# [Task goal]
Your task is to output every record exactly as it is given.

# [Recorded data]
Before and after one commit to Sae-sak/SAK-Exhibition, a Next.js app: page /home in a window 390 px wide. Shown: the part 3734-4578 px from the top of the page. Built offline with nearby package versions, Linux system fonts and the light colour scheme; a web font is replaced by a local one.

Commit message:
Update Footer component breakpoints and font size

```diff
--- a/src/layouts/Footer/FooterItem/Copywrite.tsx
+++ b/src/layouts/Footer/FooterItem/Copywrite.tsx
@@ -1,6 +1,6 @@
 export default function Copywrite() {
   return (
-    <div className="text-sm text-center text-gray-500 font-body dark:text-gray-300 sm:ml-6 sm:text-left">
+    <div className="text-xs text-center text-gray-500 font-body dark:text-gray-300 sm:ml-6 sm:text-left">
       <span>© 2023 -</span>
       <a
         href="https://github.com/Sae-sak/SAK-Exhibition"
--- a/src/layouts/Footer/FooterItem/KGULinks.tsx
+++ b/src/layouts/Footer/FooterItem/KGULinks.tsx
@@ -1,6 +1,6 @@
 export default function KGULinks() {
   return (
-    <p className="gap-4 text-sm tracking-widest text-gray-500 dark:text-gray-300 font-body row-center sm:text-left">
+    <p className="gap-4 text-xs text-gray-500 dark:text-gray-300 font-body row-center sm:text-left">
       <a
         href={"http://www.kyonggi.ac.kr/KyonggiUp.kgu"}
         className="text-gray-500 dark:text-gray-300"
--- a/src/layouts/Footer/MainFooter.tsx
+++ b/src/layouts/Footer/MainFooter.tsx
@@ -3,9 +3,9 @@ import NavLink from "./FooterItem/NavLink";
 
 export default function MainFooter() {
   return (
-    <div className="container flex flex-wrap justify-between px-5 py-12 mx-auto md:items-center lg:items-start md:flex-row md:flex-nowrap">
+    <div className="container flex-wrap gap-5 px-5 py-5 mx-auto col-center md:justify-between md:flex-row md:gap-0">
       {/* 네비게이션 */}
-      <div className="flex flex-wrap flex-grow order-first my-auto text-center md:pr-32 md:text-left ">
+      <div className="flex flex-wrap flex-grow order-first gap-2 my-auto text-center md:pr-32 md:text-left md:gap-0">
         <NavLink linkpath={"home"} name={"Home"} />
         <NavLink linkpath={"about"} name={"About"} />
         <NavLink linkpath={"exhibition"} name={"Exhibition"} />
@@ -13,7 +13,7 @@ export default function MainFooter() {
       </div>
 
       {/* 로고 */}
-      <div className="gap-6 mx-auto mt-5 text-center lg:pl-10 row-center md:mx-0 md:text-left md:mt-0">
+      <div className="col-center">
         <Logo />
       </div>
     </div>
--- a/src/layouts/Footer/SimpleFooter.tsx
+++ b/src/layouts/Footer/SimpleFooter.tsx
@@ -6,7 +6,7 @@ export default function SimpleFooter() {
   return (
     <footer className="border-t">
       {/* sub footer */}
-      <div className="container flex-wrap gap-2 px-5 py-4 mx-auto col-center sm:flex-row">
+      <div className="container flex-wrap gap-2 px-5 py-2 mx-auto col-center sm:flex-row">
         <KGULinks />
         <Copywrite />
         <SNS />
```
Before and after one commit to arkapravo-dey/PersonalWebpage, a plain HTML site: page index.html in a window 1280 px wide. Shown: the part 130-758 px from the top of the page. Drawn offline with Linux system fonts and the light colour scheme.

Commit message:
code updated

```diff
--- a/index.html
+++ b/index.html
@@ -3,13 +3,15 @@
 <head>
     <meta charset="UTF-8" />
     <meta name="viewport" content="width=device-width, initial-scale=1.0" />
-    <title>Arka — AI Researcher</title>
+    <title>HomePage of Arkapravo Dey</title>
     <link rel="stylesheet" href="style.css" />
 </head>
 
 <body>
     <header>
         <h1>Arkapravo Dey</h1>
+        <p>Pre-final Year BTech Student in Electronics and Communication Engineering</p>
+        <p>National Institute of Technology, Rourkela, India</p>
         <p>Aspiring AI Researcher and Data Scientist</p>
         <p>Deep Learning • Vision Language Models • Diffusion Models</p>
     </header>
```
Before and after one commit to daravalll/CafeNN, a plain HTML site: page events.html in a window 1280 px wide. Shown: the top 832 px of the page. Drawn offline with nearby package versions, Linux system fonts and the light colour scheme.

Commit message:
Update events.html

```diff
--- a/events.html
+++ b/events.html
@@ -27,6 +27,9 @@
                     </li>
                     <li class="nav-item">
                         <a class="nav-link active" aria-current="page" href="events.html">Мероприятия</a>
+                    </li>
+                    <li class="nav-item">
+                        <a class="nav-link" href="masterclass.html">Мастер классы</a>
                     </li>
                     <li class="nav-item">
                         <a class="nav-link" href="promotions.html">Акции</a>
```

# [Solution to the problem]
Before and after one commit to Sae-sak/SAK-Exhibition, a Next.js app: page /home in a window 390 px wide. Shown: the part 3734-4578 px from the top of the page. Built offline with nearby package versions, Linux system fonts and the light colour scheme; a web font is replaced by a local one.

Commit message:
Update Footer component breakpoints and font size

```diff
--- a/src/layouts/Footer/FooterItem/Copywrite.tsx
+++ b/src/layouts/Footer/FooterItem/Copywrite.tsx
@@ -1,6 +1,6 @@
 export default function Copywrite() {
   return (
-    <div className="text-sm text-center text-gray-500 font-body dark:text-gray-300 sm:ml-6 sm:text-left">
+    <div className="text-xs text-center text-gray-500 font-body dark:text-gray-300 sm:ml-6 sm:text-left">
       <span>© 2023 -</span>
       <a
         href="https://github.com/Sae-sak/SAK-Exhibition"
--- a/src/layouts/Footer/FooterItem/KGULinks.tsx
+++ b/src/layouts/Footer/FooterItem/KGULinks.tsx
@@ -1,6 +1,6 @@
 export default function KGULinks() {
   return (
-    <p className="gap-4 text-sm tracking-widest text-gray-500 dark:text-gray-300 font-body row-center sm:text-left">
+    <p className="gap-4 text-xs text-gray-500 dark:text-gray-300 font-body row-center sm:text-left">
       <a
         href={"http://www.kyonggi.ac.kr/KyonggiUp.kgu"}
         className="text-gray-500 dark:text-gray-300"
--- a/src/layouts/Footer/MainFooter.tsx
+++ b/src/layouts/Footer/MainFooter.tsx
@@ -3,9 +3,9 @@ import NavLink from "./FooterItem/NavLink";
 
 export default function MainFooter() {
   return (
-    <div className="container flex flex-wrap justify-between px-5 py-12 mx-auto md:items-center lg:items-start md:flex-row md:flex-nowrap">
+    <div className="container flex-wrap gap-5 px-5 py-5 mx-auto col-center md:justify-between md:flex-row md:gap-0">
       {/* 네비게이션 */}
-      <div className="flex flex-wrap flex-grow order-first my-auto text-center md:pr-32 md:text-left ">
+      <div className="flex flex-wrap flex-grow order-first gap-2 my-auto text-center md:pr-32 md:text-left md:gap-0">
         <NavLink linkpath={"home"} name={"Home"} />
         <NavLink linkpath={"about"} name={"About"} />
         <NavLink linkpath={"exhibition"} name={"Exhibition"} />
@@ -13,7 +13,7 @@ export default function MainFooter() {
       </div>
 
       {/* 로고 */}
-      <div className="gap-6 mx-auto mt-5 text-center lg:pl-10 row-center md:mx-0 md:text-left md:mt-0">
+      <div className="col-center">
         <Logo />
       </div>
     </div>
--- a/src/layouts/Footer/SimpleFooter.tsx
+++ b/src/layouts/Footer/SimpleFooter.tsx
@@ -6,7 +6,7 @@ export default function SimpleFooter() {
   return (
     <footer className="border-t">
       {/* sub footer */}
-      <div className="container flex-wrap gap-2 px-5 py-4 mx-auto col-center sm:flex-row">
+      <div className="container flex-wrap gap-2 px-5 py-2 mx-auto col-center sm:flex-row">
         <KGULinks />
         <Copywrite />
         <SNS />
```
Before and after one commit to arkapravo-dey/PersonalWebpage, a plain HTML site: page index.html in a window 1280 px wide. Shown: the part 130-758 px from the top of the page. Drawn offline with Linux system fonts and the light colour scheme.

Commit message:
code updated

```diff
--- a/index.html
+++ b/index.html
@@ -3,13 +3,15 @@
 <head>
     <meta charset="UTF-8" />
     <meta name="viewport" content="width=device-width, initial-scale=1.0" />
-    <title>Arka — AI Researcher</title>
+    <title>HomePage of Arkapravo Dey</title>
     <link rel="stylesheet" href="style.css" />
 </head>
 
 <body>
     <header>
         <h1>Arkapravo Dey</h1>
+        <p>Pre-final Year BTech Student in Electronics and Communication Engineering</p>
+        <p>National Institute of Technology, Rourkela, India</p>
         <p>Aspiring AI Researcher and Data Scientist</p>
         <p>Deep Learning • Vision Language Models • Diffusion Models</p>
     </header>
```
Before and after one commit to daravalll/CafeNN, a plain HTML site: page events.html in a window 1280 px wide. Shown: the top 832 px of the page. Drawn offline with nearby package versions, Linux system fonts and the light colour scheme.

Commit message:
Update events.html

```diff
--- a/events.html
+++ b/events.html
@@ -27,6 +27,9 @@
                     </li>
                     <li class="nav-item">
                         <a class="nav-link active" aria-current="page" href="events.html">Мероприятия</a>
+                    </li>
+                    <li class="nav-item">
+                        <a class="nav-link" href="masterclass.html">Мастер классы</a>
                     </li>
                     <li class="nav-item">
                         <a class="nav-link" href="promotions.html">Акции</a>
```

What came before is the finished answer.